When the line containing "Above is the page before, as saved 2022-03-24" is reached, include it and end there; set down verbatim every line before it, starting at the top of the records.

GIVEN RECORDS:

+===+

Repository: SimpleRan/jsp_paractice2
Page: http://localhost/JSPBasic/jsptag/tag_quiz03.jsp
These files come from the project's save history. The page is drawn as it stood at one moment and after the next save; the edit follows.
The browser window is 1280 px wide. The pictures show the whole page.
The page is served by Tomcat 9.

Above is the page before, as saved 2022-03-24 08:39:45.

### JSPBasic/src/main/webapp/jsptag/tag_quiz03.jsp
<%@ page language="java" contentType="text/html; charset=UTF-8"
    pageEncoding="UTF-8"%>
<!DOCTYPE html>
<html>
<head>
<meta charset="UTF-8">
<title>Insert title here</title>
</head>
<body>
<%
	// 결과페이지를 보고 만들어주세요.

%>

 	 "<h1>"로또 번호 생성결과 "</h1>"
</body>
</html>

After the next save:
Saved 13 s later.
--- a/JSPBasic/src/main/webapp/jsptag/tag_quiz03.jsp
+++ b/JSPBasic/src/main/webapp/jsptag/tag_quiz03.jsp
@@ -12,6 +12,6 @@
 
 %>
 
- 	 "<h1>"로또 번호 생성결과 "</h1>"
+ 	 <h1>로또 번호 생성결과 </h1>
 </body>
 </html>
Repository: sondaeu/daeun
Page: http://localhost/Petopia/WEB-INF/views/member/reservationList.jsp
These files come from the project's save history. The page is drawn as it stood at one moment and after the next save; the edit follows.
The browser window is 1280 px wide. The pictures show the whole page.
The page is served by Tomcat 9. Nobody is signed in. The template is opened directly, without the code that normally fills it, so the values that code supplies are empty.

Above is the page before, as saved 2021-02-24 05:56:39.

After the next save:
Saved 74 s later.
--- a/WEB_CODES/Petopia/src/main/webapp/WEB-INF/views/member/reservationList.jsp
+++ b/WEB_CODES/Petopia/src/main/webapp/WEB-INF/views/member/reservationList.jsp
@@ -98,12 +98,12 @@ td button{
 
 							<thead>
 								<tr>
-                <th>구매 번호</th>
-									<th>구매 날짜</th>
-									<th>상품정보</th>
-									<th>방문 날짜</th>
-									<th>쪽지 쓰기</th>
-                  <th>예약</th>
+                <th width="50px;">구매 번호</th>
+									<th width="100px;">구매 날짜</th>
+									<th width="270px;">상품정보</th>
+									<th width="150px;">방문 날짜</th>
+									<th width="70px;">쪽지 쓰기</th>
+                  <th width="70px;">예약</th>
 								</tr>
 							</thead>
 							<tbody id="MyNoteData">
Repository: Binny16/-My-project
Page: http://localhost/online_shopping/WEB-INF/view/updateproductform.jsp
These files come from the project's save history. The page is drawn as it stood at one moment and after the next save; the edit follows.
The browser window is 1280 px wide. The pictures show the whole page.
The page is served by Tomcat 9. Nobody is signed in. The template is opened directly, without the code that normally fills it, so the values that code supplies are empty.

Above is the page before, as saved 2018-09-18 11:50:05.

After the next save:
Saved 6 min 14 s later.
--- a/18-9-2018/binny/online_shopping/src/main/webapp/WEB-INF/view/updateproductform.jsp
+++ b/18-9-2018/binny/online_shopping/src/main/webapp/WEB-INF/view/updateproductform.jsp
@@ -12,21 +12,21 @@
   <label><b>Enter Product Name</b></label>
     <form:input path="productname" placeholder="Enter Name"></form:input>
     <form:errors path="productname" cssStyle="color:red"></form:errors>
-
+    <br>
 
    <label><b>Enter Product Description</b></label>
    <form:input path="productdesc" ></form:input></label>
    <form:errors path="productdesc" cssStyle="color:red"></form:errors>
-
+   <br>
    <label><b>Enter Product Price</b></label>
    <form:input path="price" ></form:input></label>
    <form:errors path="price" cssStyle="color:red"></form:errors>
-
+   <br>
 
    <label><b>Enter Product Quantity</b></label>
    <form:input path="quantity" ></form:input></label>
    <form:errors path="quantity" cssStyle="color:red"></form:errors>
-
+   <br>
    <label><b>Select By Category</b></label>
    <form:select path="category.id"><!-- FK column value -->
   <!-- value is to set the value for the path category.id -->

+===+

ANSWER AREA:
Repository: SimpleRan/jsp_paractice2
Page: http://localhost/JSPBasic/jsptag/tag_quiz03.jsp
These files come from the project's save history. The page is drawn as it stood at one moment and after the next save; the edit follows.
The browser window is 1280 px wide. The pictures show the whole page.
The page is served by Tomcat 9.

Above is the page before, as saved 2022-03-24 08:39:45.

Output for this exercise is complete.